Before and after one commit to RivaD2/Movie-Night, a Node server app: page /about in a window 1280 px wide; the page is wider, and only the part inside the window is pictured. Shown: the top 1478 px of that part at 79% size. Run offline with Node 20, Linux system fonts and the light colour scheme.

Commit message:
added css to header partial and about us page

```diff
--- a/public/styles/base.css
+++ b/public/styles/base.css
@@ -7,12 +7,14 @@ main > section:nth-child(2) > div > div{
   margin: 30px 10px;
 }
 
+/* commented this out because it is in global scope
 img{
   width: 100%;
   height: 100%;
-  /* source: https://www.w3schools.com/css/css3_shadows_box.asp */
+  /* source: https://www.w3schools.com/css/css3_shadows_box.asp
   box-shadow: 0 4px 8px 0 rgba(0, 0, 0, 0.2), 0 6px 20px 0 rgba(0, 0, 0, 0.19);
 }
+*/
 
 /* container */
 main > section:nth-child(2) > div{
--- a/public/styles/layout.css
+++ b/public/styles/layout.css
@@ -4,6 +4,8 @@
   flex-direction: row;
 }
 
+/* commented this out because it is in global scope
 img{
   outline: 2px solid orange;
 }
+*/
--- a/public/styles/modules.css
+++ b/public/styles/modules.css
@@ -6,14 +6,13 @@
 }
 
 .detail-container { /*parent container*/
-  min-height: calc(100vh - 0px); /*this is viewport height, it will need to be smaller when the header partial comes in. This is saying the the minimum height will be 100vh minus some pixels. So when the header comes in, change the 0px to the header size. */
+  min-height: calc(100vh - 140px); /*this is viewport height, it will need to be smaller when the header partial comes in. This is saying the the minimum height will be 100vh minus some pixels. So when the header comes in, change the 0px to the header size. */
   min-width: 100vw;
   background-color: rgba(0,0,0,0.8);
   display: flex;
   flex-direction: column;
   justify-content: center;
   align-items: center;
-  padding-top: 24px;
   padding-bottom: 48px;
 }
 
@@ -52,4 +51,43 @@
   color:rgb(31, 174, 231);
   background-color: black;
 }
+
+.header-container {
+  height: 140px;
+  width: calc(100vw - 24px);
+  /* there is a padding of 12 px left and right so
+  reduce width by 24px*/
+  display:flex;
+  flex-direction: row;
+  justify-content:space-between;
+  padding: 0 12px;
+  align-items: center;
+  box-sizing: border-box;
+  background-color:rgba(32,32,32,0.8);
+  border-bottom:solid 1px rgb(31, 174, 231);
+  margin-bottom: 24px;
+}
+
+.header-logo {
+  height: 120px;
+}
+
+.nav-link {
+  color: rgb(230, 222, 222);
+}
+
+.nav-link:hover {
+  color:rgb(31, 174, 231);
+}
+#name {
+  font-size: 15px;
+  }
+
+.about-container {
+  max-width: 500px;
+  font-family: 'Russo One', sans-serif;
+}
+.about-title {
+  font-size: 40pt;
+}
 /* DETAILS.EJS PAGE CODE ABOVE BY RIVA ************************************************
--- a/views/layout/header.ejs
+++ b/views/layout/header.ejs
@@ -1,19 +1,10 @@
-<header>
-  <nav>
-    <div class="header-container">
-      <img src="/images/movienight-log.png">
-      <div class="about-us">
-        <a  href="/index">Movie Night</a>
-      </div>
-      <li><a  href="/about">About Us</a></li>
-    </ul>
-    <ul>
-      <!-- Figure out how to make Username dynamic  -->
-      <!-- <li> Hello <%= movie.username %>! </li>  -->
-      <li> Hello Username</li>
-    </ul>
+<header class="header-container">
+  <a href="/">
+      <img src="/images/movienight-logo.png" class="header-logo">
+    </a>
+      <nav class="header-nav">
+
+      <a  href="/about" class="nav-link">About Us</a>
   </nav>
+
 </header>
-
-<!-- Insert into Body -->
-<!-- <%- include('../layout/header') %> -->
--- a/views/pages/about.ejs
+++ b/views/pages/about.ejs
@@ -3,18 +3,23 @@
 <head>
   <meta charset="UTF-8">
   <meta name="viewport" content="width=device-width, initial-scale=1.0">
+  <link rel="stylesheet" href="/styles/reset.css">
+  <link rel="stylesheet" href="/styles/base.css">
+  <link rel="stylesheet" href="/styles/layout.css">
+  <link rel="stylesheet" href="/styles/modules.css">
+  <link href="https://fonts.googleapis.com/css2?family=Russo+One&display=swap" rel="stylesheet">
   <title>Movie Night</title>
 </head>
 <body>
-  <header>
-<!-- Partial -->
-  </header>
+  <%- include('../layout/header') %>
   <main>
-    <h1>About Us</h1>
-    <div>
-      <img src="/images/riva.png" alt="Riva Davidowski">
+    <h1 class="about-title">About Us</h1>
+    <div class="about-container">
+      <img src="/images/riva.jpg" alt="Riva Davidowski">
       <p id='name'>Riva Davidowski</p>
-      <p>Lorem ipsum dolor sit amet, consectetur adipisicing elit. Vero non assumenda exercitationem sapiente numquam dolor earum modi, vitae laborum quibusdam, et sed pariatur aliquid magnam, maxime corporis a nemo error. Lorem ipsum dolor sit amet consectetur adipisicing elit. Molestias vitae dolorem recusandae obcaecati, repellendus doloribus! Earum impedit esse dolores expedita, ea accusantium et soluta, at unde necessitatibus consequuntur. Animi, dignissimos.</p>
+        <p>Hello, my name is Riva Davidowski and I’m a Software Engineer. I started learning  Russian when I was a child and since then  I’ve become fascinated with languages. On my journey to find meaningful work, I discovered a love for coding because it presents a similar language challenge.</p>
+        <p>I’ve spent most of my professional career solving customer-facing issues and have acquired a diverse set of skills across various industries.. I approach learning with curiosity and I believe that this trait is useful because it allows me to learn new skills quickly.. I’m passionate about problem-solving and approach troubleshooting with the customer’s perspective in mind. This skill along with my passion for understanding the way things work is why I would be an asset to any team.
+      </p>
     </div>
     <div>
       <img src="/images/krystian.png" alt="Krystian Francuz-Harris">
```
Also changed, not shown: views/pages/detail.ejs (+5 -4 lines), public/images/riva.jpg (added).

··········

**Exercise description**
Your task is to return the full listing exactly as it was given.

**Finished exercise**
Before and after one commit to RivaD2/Movie-Night, a Node server app: page /about in a window 1280 px wide; the page is wider, and only the part inside the window is pictured. Shown: the top 1478 px of that part at 79% size. Run offline with Node 20, Linux system fonts and the light colour scheme.

Commit message:
added css to header partial and about us page

```diff
--- a/public/styles/base.css
+++ b/public/styles/base.css
@@ -7,12 +7,14 @@ main > section:nth-child(2) > div > div{
   margin: 30px 10px;
 }
 
+/* commented this out because it is in global scope
 img{
   width: 100%;
   height: 100%;
-  /* source: https://www.w3schools.com/css/css3_shadows_box.asp */
+  /* source: https://www.w3schools.com/css/css3_shadows_box.asp
   box-shadow: 0 4px 8px 0 rgba(0, 0, 0, 0.2), 0 6px 20px 0 rgba(0, 0, 0, 0.19);
 }
+*/
 
 /* container */
 main > section:nth-child(2) > div{
--- a/public/styles/layout.css
+++ b/public/styles/layout.css
@@ -4,6 +4,8 @@
   flex-direction: row;
 }
 
+/* commented this out because it is in global scope
 img{
   outline: 2px solid orange;
 }
+*/
--- a/public/styles/modules.css
+++ b/public/styles/modules.css
@@ -6,14 +6,13 @@
 }
 
 .detail-container { /*parent container*/
-  min-height: calc(100vh - 0px); /*this is viewport height, it will need to be smaller when the header partial comes in. This is saying the the minimum height will be 100vh minus some pixels. So when the header comes in, change the 0px to the header size. */
+  min-height: calc(100vh - 140px); /*this is viewport height, it will need to be smaller when the header partial comes in. This is saying the the minimum height will be 100vh minus some pixels. So when the header comes in, change the 0px to the header size. */
   min-width: 100vw;
   background-color: rgba(0,0,0,0.8);
   display: flex;
   flex-direction: column;
   justify-content: center;
   align-items: center;
-  padding-top: 24px;
   padding-bottom: 48px;
 }
 
@@ -52,4 +51,43 @@
   color:rgb(31, 174, 231);
   background-color: black;
 }
+
+.header-container {
+  height: 140px;
+  width: calc(100vw - 24px);
+  /* there is a padding of 12 px left and right so
+  reduce width by 24px*/
+  display:flex;
+  flex-direction: row;
+  justify-content:space-between;
+  padding: 0 12px;
+  align-items: center;
+  box-sizing: border-box;
+  background-color:rgba(32,32,32,0.8);
+  border-bottom:solid 1px rgb(31, 174, 231);
+  margin-bottom: 24px;
+}
+
+.header-logo {
+  height: 120px;
+}
+
+.nav-link {
+  color: rgb(230, 222, 222);
+}
+
+.nav-link:hover {
+  color:rgb(31, 174, 231);
+}
+#name {
+  font-size: 15px;
+  }
+
+.about-container {
+  max-width: 500px;
+  font-family: 'Russo One', sans-serif;
+}
+.about-title {
+  font-size: 40pt;
+}
 /* DETAILS.EJS PAGE CODE ABOVE BY RIVA ************************************************
--- a/views/layout/header.ejs
+++ b/views/layout/header.ejs
@@ -1,19 +1,10 @@
-<header>
-  <nav>
-    <div class="header-container">
-      <img src="/images/movienight-log.png">
-      <div class="about-us">
-        <a  href="/index">Movie Night</a>
-      </div>
-      <li><a  href="/about">About Us</a></li>
-    </ul>
-    <ul>
-      <!-- Figure out how to make Username dynamic  -->
-      <!-- <li> Hello <%= movie.username %>! </li>  -->
-      <li> Hello Username</li>
-    </ul>
+<header class="header-container">
+  <a href="/">
+      <img src="/images/movienight-logo.png" class="header-logo">
+    </a>
+      <nav class="header-nav">
+
+      <a  href="/about" class="nav-link">About Us</a>
   </nav>
+
 </header>
-
-<!-- Insert into Body -->
-<!-- <%- include('../layout/header') %> -->
--- a/views/pages/about.ejs
+++ b/views/pages/about.ejs
@@ -3,18 +3,23 @@
 <head>
   <meta charset="UTF-8">
   <meta name="viewport" content="width=device-width, initial-scale=1.0">
+  <link rel="stylesheet" href="/styles/reset.css">
+  <link rel="stylesheet" href="/styles/base.css">
+  <link rel="stylesheet" href="/styles/layout.css">
+  <link rel="stylesheet" href="/styles/modules.css">
+  <link href="https://fonts.googleapis.com/css2?family=Russo+One&display=swap" rel="stylesheet">
   <title>Movie Night</title>
 </head>
 <body>
-  <header>
-<!-- Partial -->
-  </header>
+  <%- include('../layout/header') %>
   <main>
-    <h1>About Us</h1>
-    <div>
-      <img src="/images/riva.png" alt="Riva Davidowski">
+    <h1 class="about-title">About Us</h1>
+    <div class="about-container">
+      <img src="/images/riva.jpg" alt="Riva Davidowski">
       <p id='name'>Riva Davidowski</p>
-      <p>Lorem ipsum dolor sit amet, consectetur adipisicing elit. Vero non assumenda exercitationem sapiente numquam dolor earum modi, vitae laborum quibusdam, et sed pariatur aliquid magnam, maxime corporis a nemo error. Lorem ipsum dolor sit amet consectetur adipisicing elit. Molestias vitae dolorem recusandae obcaecati, repellendus doloribus! Earum impedit esse dolores expedita, ea accusantium et soluta, at unde necessitatibus consequuntur. Animi, dignissimos.</p>
+        <p>Hello, my name is Riva Davidowski and I’m a Software Engineer. I started learning  Russian when I was a child and since then  I’ve become fascinated with languages. On my journey to find meaningful work, I discovered a love for coding because it presents a similar language challenge.</p>
+        <p>I’ve spent most of my professional career solving customer-facing issues and have acquired a diverse set of skills across various industries.. I approach learning with curiosity and I believe that this trait is useful because it allows me to learn new skills quickly.. I’m passionate about problem-solving and approach troubleshooting with the customer’s perspective in mind. This skill along with my passion for understanding the way things work is why I would be an asset to any team.
+      </p>
     </div>
     <div>
       <img src="/images/krystian.png" alt="Krystian Francuz-Harris">
```
Also changed, not shown: views/pages/detail.ejs (+5 -4 lines), public/images/riva.jpg (added).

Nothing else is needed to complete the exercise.